→ **RECORD EXTRACTS**:
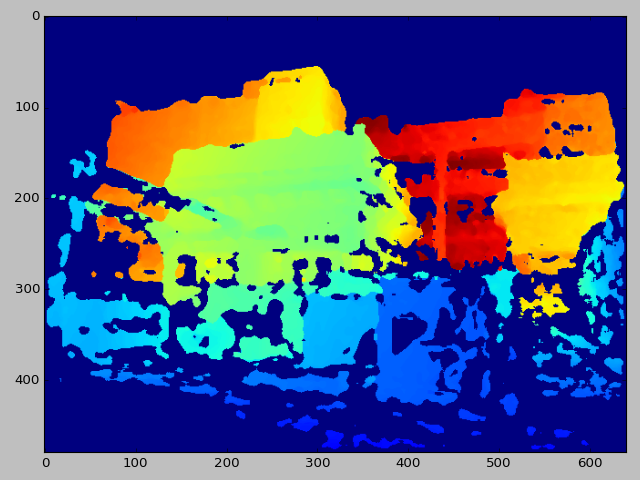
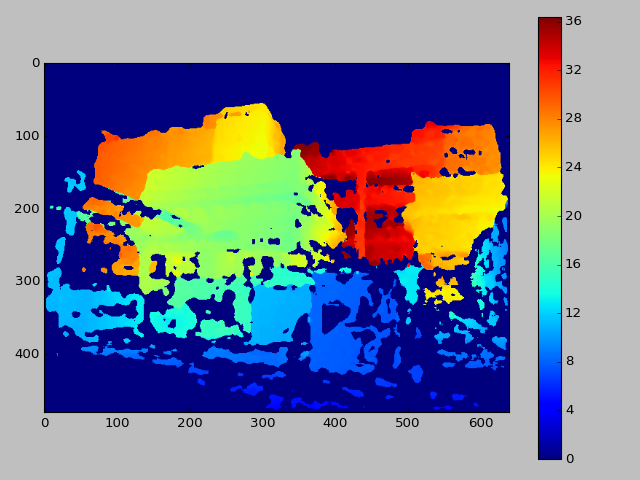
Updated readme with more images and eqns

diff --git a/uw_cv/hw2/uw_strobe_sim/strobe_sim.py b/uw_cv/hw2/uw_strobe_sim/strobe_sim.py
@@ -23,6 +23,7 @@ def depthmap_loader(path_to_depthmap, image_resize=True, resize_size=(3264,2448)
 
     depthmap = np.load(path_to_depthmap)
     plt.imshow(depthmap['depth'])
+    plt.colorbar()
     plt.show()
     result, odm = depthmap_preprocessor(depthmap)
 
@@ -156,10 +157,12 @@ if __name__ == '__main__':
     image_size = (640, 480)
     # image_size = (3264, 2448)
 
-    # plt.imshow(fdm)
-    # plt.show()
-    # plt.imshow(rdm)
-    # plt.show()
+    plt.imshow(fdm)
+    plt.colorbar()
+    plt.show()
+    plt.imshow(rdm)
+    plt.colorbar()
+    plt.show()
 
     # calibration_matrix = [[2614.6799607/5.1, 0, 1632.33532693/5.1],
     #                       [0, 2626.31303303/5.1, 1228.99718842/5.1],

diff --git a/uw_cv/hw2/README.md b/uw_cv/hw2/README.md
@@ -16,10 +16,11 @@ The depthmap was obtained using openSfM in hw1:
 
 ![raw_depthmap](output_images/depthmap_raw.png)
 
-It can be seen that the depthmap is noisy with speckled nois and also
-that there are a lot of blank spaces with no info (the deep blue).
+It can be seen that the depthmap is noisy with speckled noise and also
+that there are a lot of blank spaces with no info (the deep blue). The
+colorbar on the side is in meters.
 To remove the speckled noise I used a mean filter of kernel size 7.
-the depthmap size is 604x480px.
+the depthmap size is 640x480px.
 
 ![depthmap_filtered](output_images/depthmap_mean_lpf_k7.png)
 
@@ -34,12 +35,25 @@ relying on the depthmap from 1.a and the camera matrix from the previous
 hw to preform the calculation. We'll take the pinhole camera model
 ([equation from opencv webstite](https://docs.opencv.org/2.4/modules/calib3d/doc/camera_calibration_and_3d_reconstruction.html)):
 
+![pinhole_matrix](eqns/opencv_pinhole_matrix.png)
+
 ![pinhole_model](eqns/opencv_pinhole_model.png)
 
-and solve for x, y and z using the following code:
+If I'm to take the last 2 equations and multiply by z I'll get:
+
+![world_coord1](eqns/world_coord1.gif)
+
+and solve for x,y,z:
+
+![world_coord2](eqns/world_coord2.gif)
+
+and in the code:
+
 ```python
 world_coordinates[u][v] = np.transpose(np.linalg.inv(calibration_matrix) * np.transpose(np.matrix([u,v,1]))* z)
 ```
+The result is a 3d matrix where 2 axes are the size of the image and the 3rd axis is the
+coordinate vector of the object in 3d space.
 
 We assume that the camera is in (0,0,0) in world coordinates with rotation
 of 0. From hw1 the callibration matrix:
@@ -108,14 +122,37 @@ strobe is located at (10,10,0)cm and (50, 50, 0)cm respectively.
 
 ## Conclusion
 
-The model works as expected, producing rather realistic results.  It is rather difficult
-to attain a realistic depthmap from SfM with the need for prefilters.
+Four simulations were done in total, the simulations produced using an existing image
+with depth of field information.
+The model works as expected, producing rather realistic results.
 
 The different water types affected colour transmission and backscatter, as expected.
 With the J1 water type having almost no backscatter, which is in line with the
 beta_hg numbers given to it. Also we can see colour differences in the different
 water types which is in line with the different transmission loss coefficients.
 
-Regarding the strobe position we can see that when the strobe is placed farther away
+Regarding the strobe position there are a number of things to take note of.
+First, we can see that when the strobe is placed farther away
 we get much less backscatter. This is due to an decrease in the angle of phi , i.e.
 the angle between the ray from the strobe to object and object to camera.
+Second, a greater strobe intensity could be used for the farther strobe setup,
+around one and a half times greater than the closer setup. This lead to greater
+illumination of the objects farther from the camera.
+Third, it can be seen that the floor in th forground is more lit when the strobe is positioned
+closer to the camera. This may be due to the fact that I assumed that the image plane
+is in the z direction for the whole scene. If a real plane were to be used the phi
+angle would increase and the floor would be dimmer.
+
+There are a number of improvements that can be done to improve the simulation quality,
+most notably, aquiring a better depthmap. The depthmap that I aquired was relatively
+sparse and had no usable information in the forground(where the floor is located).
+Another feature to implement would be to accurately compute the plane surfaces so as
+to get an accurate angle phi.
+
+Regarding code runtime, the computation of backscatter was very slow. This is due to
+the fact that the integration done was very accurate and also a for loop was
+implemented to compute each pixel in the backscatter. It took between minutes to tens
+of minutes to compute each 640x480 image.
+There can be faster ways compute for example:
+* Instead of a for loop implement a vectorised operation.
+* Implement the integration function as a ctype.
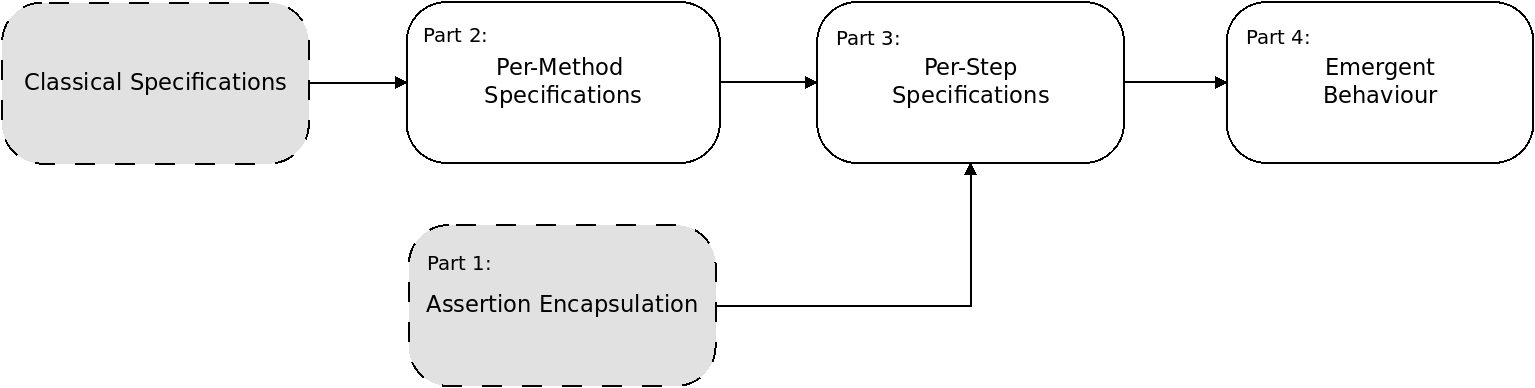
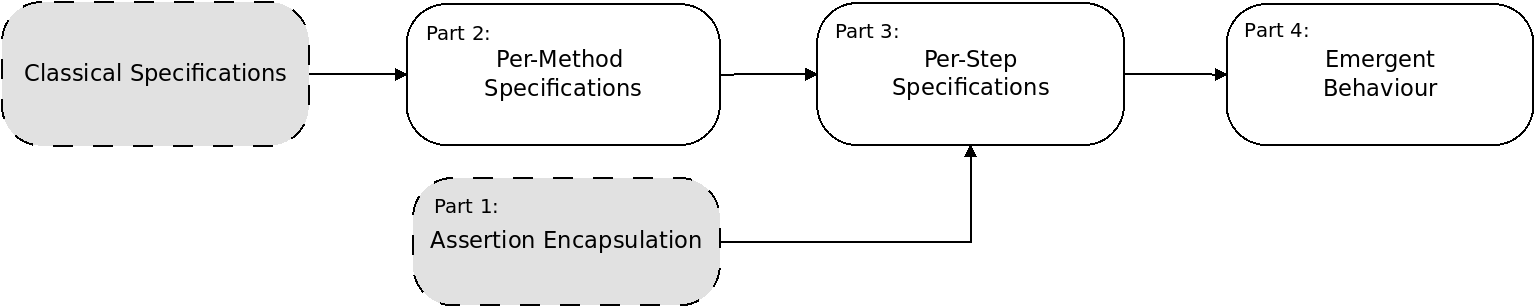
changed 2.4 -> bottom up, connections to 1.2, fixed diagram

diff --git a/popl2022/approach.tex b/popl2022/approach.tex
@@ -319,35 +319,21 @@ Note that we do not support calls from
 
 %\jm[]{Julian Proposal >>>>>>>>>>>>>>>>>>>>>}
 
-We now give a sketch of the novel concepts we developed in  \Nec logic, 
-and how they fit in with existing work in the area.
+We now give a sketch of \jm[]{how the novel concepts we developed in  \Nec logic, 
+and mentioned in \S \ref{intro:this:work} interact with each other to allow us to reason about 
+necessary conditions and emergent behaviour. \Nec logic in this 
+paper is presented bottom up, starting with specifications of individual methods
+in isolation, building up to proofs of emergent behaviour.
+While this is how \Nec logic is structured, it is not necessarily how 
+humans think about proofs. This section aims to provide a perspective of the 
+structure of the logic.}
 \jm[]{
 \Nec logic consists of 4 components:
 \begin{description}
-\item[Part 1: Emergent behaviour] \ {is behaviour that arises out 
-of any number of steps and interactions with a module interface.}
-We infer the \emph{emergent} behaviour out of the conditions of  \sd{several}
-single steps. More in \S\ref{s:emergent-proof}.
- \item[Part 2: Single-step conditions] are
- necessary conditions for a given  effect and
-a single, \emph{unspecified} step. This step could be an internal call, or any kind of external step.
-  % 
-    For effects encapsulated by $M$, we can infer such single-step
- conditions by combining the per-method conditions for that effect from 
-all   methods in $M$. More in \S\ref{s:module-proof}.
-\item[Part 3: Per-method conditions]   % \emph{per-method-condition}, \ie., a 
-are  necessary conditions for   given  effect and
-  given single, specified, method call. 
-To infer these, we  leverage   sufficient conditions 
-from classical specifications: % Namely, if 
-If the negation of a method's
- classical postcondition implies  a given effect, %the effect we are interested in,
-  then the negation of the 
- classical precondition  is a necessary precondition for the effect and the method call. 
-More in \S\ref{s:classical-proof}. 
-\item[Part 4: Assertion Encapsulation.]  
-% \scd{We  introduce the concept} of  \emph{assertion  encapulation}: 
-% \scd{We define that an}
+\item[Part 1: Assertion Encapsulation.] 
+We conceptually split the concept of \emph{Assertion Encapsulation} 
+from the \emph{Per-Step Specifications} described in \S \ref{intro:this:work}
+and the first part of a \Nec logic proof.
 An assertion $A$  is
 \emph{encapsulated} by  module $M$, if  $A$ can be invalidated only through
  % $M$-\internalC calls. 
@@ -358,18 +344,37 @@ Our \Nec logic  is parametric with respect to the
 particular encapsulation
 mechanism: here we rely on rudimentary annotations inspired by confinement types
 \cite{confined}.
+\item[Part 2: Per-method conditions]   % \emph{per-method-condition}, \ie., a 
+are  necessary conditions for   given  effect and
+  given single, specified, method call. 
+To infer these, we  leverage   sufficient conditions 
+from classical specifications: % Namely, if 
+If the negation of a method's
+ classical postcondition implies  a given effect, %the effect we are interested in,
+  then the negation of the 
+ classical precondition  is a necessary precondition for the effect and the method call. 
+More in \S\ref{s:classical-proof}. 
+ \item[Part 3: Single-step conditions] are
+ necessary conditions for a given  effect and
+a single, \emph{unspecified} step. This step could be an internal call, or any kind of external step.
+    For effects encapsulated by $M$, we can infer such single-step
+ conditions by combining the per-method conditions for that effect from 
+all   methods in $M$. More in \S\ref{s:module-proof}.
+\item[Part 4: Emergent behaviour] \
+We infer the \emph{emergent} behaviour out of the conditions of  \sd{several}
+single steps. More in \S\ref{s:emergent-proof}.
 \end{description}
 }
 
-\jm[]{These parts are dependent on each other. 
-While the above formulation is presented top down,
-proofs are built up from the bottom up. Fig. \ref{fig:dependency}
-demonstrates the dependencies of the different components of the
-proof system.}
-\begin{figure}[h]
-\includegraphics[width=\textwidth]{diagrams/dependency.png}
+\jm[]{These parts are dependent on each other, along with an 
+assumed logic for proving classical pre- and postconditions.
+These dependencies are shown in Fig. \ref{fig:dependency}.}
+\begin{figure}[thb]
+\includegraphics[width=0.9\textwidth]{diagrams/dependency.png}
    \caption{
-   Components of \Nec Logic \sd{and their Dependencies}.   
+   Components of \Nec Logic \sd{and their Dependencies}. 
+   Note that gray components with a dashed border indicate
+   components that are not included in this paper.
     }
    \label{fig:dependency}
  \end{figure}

→ **INSTRUCTIONS FOR THE TASK**: Copy each line in the data that holds the word "dependency".

→ **RESPONSE BELOW**:
-proofs are built up from the bottom up. Fig. \ref{fig:dependency}
-\includegraphics[width=\textwidth]{diagrams/dependency.png}
+These dependencies are shown in Fig. \ref{fig:dependency}.}
+\includegraphics[width=0.9\textwidth]{diagrams/dependency.png}
    \label{fig:dependency}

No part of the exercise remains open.